Watson recruited Wilkins for two years before Wilkins finally joined the program as an assistant in 2007.
“I just came to help out because [Watson] said, ‘Look, I need some help. Can you help me?’” Wilkins said. “At first I thought it was just going to be something fun to do to work with student-athletes. But I saw that we could start building something great. We could be a nationally ranked program.”
After Watson stepped down in 2008 Wilkins went right to work, setting up a meeting with Cage to discuss what it would take to become the premier track and field program in the state.
“She was on board from day one,” Wilkins recalled.
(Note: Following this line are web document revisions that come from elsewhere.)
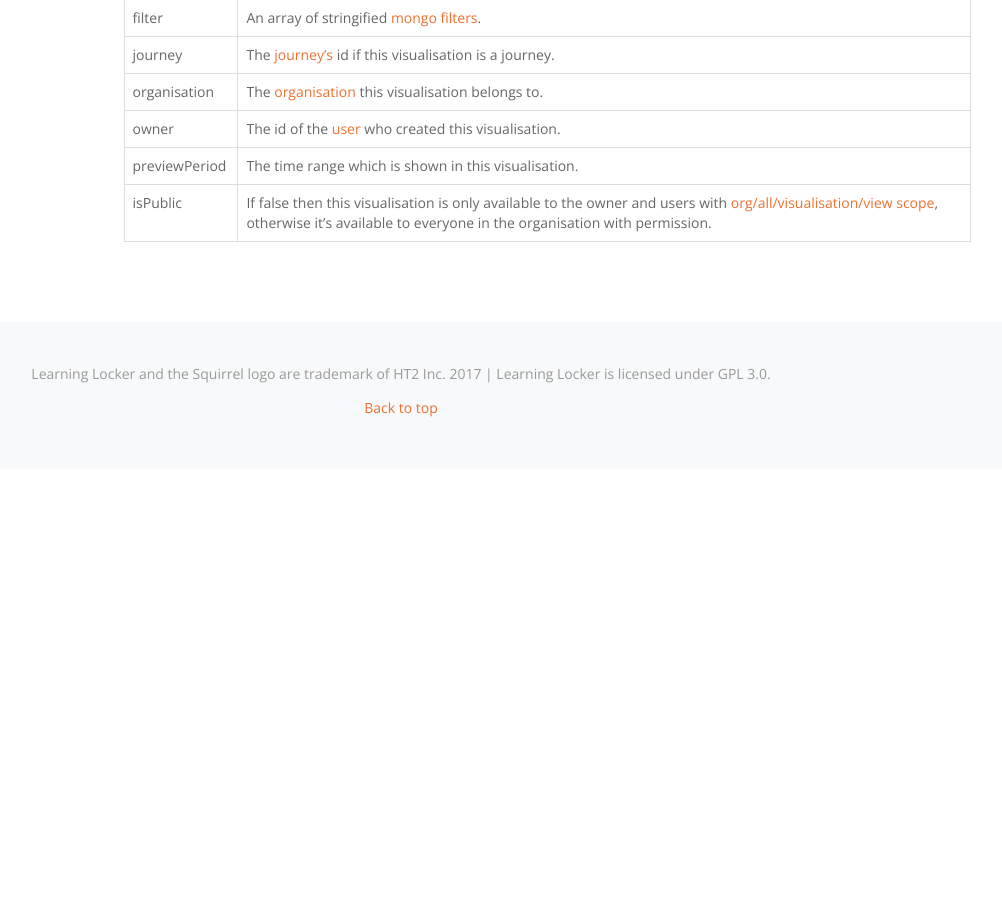
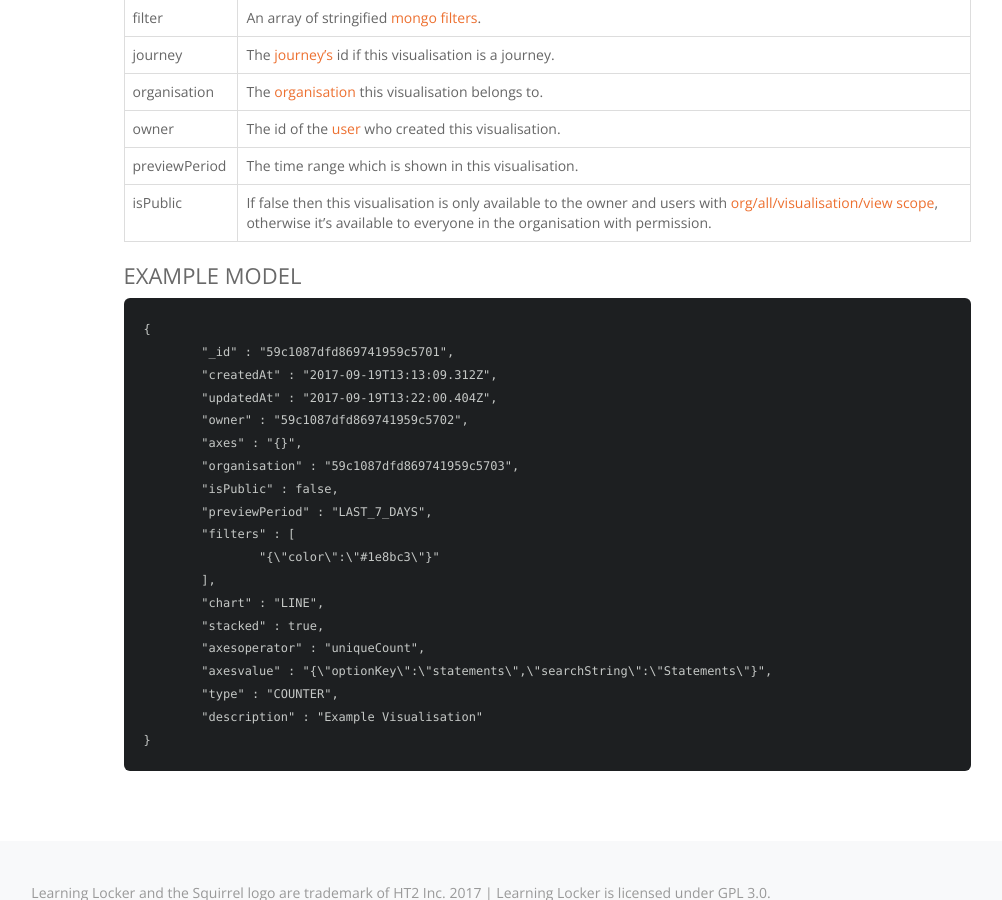
Before and after one commit to LearningLocker/docs, a Jekyll site: the page built from src/http-visualisations.md, in a window 1280 px wide and 900 px high, scrolled down 982 px. Shown: the whole window, without its empty margins (239-1241 px from the left). Built offline with Jekyll 4.4.1, drawn with Linux system fonts in a browser that asks for light colours; nearby versions of some CDN libraries; our own code applies the rules of GitHub Pages for plain Markdown files; before the commit the page ends 1451 px from its top, so only the background shows below that.

Commit message:
Adds visualisation example.

````diff
--- a/src/http-visualisations.md
+++ b/src/http-visualisations.md
@@ -36,3 +36,27 @@ organisation | The [organisation](../http-organisations#schema) this visualisati
 owner | The id of the [user](../http-users#schema) who created this visualisation.
 previewPeriod | The time range which is shown in this visualisation.
 isPublic | If false then this visualisation is only available to the owner and users with [org/all/visualisation/view scope](../http-roles/#organisation-scopes), otherwise it's available to everyone in the organisation with permission.
+
+### Example Model
+
+```json
+{
+	"_id" : "59c1087dfd869741959c5701",
+	"createdAt" : "2017-09-19T13:13:09.312Z",
+	"updatedAt" : "2017-09-19T13:22:00.404Z",
+	"owner" : "59c1087dfd869741959c5702",
+	"axes" : "{}",
+	"organisation" : "59c1087dfd869741959c5703",
+	"isPublic" : false,
+	"previewPeriod" : "LAST_7_DAYS",
+	"filters" : [
+		"{\"color\":\"#1e8bc3\"}"
+	],
+	"chart" : "LINE",
+	"stacked" : true,
+	"axesoperator" : "uniqueCount",
+	"axesvalue" : "{\"optionKey\":\"statements\",\"searchString\":\"Statements\"}",
+	"type" : "COUNTER",
+	"description" : "Example Visualisation"
+}
+```
````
Cage obliged the new coach’s request for updated equipment. Since the school’s founding in 1959, it had never owned a high jump mat. The hurdles “seemed like they had been around since 1908 or something,” Wilkins said with a laugh.
With help from the school’s boosters, Seton purchased a high jump mat and replaced the ancient hurdles. Parts of the track were resurfaced and the sprinters got new starting bocks. Most importantly, Wilkins said, the coaching staff ballooned from three to seven.
“It makes a huge difference,” said Wilkins of the expanded staff. “One person cannot do it all. When you have that many coaches working on the same page it makes a huge difference. You’re not trying to be pulled in eight different directions by seeing to different girls’ needs. Somebody is going to get left behind.”
Parents also began jumping on board. In Wilkins’ inaugural year as coach he held a parents meeting and what he heard both surprised and inspired him.
“[The parents] said, ‘We can do this. We can be a top program. We can put Seton on the map,’” Wilkins said. “By them supporting the program it became a lot easier. It became collective bargaining.”
The result: an undefeated reign in four years as coach, seven individual WCAC meet records since 2009, eight athletes committed to Division I colleges, and a future as bright as the students Seton produces.
“I always thought it was possible to win every year,” said Stevens, who has committed to run at the University of Missouri next year. “But as the years went on there was more and more pressure to win. Every year we pushed even more. He wanted everyone to try harder.”
Stevens is a three-time WCAC title holder in the 100 meters. Her time of 11.99 seconds at this year’s meet is the all-time meet record and is the second-fastest time in the state this season.
“She is leaving behind a legacy which other student-athletes left behind,” Wilkins said.
But there is always going to be one missing element, one nagging question mark on the Roadrunner resume that may never get answered: Is Seton the best girls track program in the state?
As a private school, Seton does not participate in the Maryland Public Secondary Schools Athletic Association State Championships, which were held two weekends ago at Morgan State University. Private schools are permitted to recruit their students, while public schools are not.
“The WCAC is a very strong conference,” Wilkins said. “I always said I’d love for the WCAC to participate in Maryland states to see where we stand. Is it Bowie? Is it Northwest, Wootton? We have bragging rights for the WCAC. Bowie has the bragging rights for the best in the state. But are they the best in the state?”
A public-private school meet has been attempted before, Wilkins said, but with proms and graduations it has fallen through each time. For now, Wilkins can only worry about what he can control: Seton’s ability to win more WCAC championships.
“My goal right now is to get to 10,” he said. “Ten straight would be a great record. I would like to do more, but were keeping it small for now.”